_What to work on_: Find the lines below holding the word "AppCompatActivity" and copy each of them.

_Material provided_:
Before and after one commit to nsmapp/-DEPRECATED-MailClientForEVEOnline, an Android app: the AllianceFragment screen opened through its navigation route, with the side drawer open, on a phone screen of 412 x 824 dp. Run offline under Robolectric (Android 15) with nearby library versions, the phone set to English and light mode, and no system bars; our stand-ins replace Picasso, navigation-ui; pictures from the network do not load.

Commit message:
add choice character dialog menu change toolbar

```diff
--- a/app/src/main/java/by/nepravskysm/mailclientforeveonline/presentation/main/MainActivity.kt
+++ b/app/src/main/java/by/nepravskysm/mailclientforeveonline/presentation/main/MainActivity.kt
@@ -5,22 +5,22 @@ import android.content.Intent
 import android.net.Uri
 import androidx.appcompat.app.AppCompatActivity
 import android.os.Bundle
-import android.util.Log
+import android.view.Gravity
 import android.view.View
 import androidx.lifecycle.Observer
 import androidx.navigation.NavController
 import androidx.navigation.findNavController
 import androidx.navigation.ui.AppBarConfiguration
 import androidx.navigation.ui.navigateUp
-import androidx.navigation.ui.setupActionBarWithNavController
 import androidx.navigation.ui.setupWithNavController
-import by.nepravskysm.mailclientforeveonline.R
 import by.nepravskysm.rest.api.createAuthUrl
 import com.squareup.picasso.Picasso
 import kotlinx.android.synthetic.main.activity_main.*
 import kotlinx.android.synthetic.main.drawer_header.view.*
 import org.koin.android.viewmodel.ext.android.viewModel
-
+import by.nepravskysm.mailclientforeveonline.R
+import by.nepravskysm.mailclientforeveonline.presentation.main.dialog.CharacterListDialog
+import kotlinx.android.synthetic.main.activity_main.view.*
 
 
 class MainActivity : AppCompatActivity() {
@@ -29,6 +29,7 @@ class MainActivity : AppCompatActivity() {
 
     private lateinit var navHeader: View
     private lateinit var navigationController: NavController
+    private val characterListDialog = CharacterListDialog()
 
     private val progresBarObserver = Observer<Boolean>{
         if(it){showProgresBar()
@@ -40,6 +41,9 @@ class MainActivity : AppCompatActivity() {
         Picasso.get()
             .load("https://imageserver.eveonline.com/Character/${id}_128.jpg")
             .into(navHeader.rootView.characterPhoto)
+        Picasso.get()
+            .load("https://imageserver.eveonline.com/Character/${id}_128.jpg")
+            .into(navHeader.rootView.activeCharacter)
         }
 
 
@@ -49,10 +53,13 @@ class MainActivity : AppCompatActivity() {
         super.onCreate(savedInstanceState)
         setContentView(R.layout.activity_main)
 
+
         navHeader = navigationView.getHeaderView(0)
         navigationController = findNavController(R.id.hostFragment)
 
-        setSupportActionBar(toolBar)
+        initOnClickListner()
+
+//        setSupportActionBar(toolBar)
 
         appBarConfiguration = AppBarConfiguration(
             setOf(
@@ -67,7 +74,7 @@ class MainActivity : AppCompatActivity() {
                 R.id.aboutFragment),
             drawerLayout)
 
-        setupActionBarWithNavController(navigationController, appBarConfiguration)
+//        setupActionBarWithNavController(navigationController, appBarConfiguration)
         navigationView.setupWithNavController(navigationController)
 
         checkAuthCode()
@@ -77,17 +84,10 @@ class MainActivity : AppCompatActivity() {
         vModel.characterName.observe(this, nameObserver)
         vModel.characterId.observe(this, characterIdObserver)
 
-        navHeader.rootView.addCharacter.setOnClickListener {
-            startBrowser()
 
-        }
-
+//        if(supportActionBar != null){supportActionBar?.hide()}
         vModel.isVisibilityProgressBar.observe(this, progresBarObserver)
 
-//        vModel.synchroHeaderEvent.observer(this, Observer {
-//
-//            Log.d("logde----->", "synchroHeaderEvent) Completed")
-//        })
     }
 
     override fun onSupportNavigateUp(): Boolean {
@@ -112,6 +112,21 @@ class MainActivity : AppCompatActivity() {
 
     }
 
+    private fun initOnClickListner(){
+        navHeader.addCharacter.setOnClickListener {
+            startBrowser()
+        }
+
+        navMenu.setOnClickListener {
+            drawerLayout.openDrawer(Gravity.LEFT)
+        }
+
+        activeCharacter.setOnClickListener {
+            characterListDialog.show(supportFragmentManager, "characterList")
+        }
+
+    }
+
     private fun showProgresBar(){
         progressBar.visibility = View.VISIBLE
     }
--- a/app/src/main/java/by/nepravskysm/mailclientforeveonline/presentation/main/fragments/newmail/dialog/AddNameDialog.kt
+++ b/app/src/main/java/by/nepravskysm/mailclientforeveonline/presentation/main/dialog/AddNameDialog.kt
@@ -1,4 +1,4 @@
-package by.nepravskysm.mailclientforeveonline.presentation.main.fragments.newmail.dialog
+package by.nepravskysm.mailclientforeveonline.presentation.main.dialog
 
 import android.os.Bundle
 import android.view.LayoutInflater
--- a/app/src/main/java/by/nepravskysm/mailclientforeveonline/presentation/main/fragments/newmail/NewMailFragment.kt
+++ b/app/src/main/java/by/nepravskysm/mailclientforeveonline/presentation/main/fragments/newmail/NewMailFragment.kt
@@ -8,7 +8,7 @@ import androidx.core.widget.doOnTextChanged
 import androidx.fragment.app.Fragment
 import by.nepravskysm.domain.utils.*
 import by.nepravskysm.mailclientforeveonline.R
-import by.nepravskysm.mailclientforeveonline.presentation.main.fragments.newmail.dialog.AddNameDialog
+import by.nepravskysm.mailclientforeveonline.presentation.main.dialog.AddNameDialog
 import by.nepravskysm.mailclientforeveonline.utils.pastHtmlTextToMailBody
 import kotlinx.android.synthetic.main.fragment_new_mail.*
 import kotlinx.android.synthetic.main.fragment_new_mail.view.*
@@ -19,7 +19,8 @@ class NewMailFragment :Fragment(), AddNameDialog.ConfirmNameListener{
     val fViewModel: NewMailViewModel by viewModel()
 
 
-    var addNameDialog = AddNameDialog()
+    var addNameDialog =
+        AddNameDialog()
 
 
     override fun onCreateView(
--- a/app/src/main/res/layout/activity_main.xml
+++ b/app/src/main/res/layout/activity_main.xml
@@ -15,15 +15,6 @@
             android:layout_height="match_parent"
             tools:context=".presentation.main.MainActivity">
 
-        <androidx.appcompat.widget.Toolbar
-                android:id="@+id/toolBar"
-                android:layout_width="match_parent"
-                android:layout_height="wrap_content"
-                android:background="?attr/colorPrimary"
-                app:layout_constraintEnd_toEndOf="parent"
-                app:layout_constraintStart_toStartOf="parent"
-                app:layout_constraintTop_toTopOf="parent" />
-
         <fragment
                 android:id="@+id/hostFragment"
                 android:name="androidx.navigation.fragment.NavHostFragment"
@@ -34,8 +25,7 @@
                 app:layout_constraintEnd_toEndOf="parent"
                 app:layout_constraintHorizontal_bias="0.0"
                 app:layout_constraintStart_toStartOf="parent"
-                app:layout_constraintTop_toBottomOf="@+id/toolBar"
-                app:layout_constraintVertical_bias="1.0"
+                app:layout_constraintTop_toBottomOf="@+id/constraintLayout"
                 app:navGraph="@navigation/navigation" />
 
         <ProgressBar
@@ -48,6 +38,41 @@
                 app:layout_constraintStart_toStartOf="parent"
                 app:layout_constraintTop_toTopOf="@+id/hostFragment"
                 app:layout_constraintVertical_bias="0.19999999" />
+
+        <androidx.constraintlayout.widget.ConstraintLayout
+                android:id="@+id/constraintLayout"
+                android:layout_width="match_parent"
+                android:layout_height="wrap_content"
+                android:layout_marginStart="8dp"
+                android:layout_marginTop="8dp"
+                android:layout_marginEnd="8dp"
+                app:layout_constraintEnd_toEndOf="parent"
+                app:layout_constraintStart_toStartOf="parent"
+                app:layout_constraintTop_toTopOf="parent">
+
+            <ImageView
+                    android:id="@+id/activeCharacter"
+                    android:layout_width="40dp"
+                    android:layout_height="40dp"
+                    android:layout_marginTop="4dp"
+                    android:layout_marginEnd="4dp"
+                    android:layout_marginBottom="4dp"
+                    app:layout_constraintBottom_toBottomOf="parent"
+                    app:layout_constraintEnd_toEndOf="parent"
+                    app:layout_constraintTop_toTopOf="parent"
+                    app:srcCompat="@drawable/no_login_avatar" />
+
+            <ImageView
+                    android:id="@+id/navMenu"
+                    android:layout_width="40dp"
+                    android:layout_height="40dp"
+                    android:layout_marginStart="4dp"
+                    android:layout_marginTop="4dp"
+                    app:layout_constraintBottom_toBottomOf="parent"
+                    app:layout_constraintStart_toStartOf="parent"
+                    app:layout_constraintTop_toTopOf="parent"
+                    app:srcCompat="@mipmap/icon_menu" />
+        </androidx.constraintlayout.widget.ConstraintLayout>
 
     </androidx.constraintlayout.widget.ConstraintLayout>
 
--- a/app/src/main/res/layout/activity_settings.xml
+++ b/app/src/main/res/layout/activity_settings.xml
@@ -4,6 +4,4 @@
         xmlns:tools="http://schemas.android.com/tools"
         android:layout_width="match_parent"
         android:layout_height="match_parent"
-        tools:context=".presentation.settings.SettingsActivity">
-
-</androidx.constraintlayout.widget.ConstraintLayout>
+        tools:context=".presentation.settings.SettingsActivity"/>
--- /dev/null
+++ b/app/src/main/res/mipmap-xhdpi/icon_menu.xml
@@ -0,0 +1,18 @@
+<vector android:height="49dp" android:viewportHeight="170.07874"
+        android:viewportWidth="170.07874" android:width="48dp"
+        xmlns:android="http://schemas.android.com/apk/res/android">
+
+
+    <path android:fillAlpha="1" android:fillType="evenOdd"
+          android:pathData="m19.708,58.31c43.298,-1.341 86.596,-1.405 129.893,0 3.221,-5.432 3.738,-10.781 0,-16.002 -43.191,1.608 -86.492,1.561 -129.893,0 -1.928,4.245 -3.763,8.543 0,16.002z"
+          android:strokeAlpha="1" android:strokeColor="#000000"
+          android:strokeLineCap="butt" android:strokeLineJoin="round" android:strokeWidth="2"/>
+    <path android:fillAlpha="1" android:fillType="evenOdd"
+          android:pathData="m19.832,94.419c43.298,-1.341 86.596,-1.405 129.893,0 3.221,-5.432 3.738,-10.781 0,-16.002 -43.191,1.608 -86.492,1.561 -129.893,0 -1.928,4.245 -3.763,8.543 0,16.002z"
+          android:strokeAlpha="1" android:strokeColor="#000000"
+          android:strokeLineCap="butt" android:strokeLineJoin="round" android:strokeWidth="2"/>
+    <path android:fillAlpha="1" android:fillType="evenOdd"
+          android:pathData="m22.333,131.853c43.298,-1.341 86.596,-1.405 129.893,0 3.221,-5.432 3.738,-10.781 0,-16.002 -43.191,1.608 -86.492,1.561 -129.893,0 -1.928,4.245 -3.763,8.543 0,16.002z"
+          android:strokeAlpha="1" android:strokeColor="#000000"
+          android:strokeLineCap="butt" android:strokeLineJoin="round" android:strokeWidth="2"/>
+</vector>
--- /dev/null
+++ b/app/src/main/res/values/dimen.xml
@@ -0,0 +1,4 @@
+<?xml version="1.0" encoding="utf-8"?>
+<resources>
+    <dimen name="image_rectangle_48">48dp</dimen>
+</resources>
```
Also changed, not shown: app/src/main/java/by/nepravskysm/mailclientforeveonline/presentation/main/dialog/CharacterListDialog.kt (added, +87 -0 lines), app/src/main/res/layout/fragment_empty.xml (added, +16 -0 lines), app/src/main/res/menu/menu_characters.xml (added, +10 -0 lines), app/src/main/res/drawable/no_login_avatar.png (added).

_Task solution_:
 import androidx.appcompat.app.AppCompatActivity
 class MainActivity : AppCompatActivity() {
@@ -29,6 +29,7 @@ class MainActivity : AppCompatActivity() {
@@ -40,6 +41,9 @@ class MainActivity : AppCompatActivity() {
@@ -49,10 +53,13 @@ class MainActivity : AppCompatActivity() {
@@ -67,7 +74,7 @@ class MainActivity : AppCompatActivity() {
@@ -77,17 +84,10 @@ class MainActivity : AppCompatActivity() {
@@ -112,6 +112,21 @@ class MainActivity : AppCompatActivity() {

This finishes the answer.